An exhibition of photographs and the narratives of the subjects themselves will help shine a light on Islam in New Zealand.
Percy Thomson Gallery director, Rhonda Bunyan, says she rediscovered The Crescent Moon: The Asian Face of Islam in New Zealand earlier this year.
Rhonda says she was searching for a suitable exhibition to provide a vehicle for quiet reflection following the Christchurch mosque shootings and remembered the work featured in Crescent Moon.
"This exhibition has been resurrected after several years in storage, and it couldn't be a more opportune time. I knew it would be perfect for the feelings I wished to convey, that as New Zealanders we can embrace both equality and diversity, if we dispel fear and misunderstanding."
Rhonda says members of Taranaki's Muslim community have been invited to the opening event, on Saturday, August 17.
The Crescent Moon: The Asian Face of Islam in New Zealand features a series of photographs by New Zealand photographer Ans Westra and personal stories from 37 individuals of Muslim faith, written by Adrienne Jansen.
Ans and Adrienne will be giving a floor talk at the gallery on Sunday, August 18, says Rhonda.
The forerunner to the exhibition, a book with the same title, was published in 2009. Commissioned by the Asia New Zealand Foundation, the book was designed to address misconceptions and stereotypes that had arisen about Islam, particularly since the September 11 attacks of 2001.
Westra and Jansen travelled the country with camera and tape recorder to interview subjects who shared their thoughts about the media, about 9/11, about identity and faith – but mostly they just shared their own lives.
The Muslim New Zealanders profiled range from fourth-generation New Zealanders to new migrants from Asia – and are ethnically, culturally, theologically and professionally diverse.
This book, and the accompanying exhibition, were created to open up dialogue and lead to greater understanding of Islam to the benefit of all.

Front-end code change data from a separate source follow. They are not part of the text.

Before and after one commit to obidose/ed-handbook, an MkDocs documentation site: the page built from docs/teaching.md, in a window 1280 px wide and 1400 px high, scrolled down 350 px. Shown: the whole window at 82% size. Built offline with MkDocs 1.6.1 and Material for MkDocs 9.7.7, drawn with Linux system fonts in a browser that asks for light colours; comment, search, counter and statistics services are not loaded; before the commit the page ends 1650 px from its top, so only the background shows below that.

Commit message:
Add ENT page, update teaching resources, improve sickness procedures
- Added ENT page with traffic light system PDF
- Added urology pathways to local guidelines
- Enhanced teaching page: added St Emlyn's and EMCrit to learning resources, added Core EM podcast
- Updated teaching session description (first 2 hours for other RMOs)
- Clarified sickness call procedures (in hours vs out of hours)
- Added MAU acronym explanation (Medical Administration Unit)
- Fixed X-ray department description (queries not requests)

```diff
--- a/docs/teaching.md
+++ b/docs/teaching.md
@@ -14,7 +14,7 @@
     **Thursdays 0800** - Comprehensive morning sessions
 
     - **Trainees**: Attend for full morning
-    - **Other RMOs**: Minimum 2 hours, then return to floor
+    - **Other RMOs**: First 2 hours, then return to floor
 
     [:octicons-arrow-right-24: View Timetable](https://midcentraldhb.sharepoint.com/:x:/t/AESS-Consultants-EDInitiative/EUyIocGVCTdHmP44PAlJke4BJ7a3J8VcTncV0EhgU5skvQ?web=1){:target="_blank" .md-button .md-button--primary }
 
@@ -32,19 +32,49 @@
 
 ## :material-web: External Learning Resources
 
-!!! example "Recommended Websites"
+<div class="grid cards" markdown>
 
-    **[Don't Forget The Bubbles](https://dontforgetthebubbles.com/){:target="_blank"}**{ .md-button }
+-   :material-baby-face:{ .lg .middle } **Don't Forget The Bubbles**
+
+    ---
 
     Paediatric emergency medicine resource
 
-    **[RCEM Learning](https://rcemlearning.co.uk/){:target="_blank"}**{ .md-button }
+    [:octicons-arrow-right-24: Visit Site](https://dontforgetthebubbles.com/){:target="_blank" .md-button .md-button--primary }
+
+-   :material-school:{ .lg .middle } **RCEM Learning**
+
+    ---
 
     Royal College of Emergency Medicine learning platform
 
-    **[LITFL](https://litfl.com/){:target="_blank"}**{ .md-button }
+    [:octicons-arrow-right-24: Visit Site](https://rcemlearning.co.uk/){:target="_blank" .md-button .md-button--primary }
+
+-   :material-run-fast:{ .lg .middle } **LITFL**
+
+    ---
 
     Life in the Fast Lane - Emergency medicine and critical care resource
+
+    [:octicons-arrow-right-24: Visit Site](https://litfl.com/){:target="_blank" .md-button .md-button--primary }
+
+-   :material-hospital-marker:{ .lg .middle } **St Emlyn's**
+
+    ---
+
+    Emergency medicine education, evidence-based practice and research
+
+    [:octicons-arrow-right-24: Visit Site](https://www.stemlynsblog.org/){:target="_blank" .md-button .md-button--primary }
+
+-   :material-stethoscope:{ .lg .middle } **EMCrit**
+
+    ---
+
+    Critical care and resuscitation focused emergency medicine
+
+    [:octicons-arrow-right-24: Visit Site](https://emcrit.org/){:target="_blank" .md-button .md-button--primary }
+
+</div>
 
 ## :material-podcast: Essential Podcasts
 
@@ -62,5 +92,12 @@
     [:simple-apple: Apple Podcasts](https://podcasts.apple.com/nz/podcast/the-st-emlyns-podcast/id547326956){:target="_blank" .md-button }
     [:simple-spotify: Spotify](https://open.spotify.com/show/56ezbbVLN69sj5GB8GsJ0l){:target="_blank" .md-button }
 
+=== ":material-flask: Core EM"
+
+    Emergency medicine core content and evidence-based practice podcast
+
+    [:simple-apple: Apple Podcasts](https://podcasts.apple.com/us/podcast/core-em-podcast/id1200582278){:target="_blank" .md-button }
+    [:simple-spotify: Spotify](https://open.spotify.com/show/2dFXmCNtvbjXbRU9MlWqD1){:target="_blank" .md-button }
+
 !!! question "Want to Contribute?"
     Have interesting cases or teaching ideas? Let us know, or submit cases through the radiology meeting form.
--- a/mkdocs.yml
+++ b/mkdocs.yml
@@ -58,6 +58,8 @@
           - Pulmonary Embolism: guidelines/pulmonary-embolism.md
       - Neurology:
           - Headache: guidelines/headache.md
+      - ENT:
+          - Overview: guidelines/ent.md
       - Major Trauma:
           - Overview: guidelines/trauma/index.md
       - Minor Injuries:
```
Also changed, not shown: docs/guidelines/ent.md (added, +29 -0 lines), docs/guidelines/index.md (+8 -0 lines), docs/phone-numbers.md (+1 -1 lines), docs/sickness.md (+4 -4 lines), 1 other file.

The Asia New Zealand Foundation considers this purpose to clearly still be as relevant today as it was a decade ago.
Crescent Moon is joined by a second exhibition, which also explores the concept of community.
Taranaki artist and printmaker Antonia O'Mahony's exhibition Tell It Again: Repetitions from the Archive focuses on the western New Plymouth suburb of Moturoa where her family has lived for many generations. The work is part of her Master of Fine Arts thesis.
Moturoa is a suburb where industry butts up against the residential. Its unique characters and ramshackle structure led it to be nicknamed Tiger Town. Antonia reflects on a community's everyday activities using source imagery from personal and historical archives.
'I wanted to uncover some of the subtleties of this uniqueness. The best place to uncover the nature of this hard-working, hard-living community I remembered was through its ordinariness. The repetition of the everyday that is both specific and universal."
Antonia uses printmaking as the art medium, saying hand-based print mediums such as etching, lithography and woodcut are heavily invested in process.
"Investigations into subject are slowed to a pace that channels its centuries-old history and the lineage of artists who have used it to express their ideas. It is alchemy, it is repetition, it is labour, it is contemplation on surprise revelations, and it is an instinctive pursuit to the heart of subject and process via the paper and plate.
"I have used its methodology to draw an analogy to the repetitions of daily life and to build a narrative of sorts that speaks of the both universal ordinary and that which is specific to this community."
Antonia's research is supported by Puke Ariki Trust.
The tandem exhibitions open on Saturday, August 17 at 1pm. The Westra and Jansen floor talk takes place on Sunday, August 18 at 1pm. All welcome.